As a piece of filmmaking ‘Selma’ is gut wrenching drama as much as it is intelligent political thriller. Historians sympathetic to LBJ’s legacy have slammed the film for its depiction of Johnson, particularly his obstinate stance against the march and King’s pleas for legislative action, and repeating LBJ’s use of the term “nigger” in conversation with Governor Wallace, intimating a ‘good ol boy’ complicity of political purpose. Rather than casting the standoff in simplistic terms, Duvernay gives us a sense of the political machinations that framed the events. Johnson is portrayed fairly and honestly, it would seem, as a victim of his own rhetoric and determination to achieve a great legacy, of political fragility as a President from the south. Just as honest is the portrayal of King, wrought with self doubt and fear, not for himself alone but of failure of his tactics in the movement, of his shortcomings as a husband. In one of the most illuminating scenes in the film, a private conversation between Lewis and King, it is John Lewis who must gird King’s courage to carry on with the march to Montgomery. DuVernay also squarely deals with King’s infidelities while not dwelling on his personal moral compass, but rather on Coretta’s painful but steadfast response to her husband’s ‘achilles heel’, one conveniently exploited by his opponents, Hoover’s FBI in particular in attempts to deter King.
Duvernay’s restraint in sticking to the narrative of the march is very rewarding. The film never strays from its focus and for all of the larger than life personalities involved, heroes of the movement, they play a supporting role to the march itself. Beyond David Oleyowo’s convincing portrayal of King, not an easy task considering King’s charismatic presence and considerable oratorical skills, the ensemble cast is superb. In fact, all four of the portrayal’s of the film narrative protagonists, Oleyowo as King, Tom Wilkinson as LBJ, Tim Roth as Governor Wallace and Carmen Ejogo as Coretta King never overreach for their characters with superfluous or affected mimicry. Johnson and Wallace are easy candidates for caricature. Wilkinson and Roth respectively bring great skill and restraint in capturing the essence of characters trapped in their own skin. Particularly satisfying is the White House meeting scene between LBJ and Wallace, a chess game between two soon to be political dinosaurs where the chess board has suddenly shifted from beneath their hands.

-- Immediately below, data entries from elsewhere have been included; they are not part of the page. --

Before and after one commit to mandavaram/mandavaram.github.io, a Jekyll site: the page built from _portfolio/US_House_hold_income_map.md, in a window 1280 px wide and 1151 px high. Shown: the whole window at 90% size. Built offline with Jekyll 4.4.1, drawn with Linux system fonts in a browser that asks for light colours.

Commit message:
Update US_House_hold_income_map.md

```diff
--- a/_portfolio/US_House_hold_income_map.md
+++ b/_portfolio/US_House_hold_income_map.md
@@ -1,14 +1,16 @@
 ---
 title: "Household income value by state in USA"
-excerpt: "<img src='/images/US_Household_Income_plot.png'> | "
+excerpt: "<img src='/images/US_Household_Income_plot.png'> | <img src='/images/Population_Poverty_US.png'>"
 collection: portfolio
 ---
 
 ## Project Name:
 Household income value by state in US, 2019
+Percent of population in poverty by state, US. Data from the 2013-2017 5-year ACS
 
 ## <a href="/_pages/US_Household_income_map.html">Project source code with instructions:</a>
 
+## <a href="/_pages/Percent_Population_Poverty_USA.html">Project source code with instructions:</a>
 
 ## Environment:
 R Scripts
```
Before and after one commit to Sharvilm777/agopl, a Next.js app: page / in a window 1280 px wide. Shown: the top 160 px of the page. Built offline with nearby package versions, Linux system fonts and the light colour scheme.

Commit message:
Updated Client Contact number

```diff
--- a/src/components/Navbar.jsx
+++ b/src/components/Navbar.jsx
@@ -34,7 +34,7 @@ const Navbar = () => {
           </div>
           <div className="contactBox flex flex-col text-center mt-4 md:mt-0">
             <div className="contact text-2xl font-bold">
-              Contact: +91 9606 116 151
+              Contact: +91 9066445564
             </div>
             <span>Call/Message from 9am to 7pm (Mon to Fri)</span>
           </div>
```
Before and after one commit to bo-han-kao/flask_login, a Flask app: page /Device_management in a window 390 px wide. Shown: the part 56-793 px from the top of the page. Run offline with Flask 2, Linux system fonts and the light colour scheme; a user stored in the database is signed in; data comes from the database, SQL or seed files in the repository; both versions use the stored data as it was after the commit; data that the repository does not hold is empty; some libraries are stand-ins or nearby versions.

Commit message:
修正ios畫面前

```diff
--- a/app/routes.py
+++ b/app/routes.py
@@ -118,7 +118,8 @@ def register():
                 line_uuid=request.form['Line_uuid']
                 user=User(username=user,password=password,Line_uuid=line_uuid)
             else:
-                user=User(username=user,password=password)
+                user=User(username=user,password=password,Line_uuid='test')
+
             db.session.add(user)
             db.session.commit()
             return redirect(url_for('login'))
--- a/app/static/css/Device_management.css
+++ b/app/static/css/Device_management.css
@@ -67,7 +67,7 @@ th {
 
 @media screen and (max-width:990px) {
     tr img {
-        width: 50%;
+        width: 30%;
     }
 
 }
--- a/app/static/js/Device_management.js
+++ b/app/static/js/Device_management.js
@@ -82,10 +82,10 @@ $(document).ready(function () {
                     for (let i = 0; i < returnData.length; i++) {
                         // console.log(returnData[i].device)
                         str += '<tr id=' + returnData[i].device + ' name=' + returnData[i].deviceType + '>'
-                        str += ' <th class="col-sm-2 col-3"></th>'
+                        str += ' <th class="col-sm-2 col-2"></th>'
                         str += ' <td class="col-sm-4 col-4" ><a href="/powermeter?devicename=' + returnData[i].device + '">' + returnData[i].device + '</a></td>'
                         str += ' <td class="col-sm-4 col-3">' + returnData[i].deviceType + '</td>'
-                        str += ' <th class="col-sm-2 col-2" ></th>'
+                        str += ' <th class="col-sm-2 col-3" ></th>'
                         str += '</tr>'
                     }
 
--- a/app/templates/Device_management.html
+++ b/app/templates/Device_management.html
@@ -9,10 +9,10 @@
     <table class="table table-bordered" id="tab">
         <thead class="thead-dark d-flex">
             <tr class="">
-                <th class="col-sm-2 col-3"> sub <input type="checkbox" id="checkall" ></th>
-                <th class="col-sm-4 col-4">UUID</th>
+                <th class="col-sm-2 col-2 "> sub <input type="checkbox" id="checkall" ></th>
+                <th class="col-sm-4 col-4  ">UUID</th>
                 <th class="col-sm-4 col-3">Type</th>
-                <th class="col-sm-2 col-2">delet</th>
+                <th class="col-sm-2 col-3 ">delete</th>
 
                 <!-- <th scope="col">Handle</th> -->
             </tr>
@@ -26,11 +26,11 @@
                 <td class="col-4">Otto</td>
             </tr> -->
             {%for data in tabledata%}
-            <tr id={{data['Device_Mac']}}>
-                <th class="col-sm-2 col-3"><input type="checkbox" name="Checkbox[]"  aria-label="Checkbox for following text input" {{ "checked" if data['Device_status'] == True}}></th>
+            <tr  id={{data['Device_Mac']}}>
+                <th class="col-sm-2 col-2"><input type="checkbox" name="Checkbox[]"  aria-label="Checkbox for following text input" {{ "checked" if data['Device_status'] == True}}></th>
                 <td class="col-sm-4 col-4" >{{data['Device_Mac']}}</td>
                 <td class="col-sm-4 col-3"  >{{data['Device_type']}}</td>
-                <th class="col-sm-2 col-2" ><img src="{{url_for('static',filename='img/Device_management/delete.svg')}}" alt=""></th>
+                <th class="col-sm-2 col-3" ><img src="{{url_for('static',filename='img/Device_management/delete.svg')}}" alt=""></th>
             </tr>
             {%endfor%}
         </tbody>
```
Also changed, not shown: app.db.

It demonstrates with agonizing accuracy the flaws of a democracy, but also the hopeful impact of a collective non-violent movement of protest. Carmen Ejogo’s uncanny depiction of Coretta King brings a much needed dimension of complexity to her story as the devoted wife of the legendary King, a great, nonetheless flawed individual. Casting is remarkable in that none of these principal actors depicting a defining moment in American history is American, underlining the universality of Selma’s themes.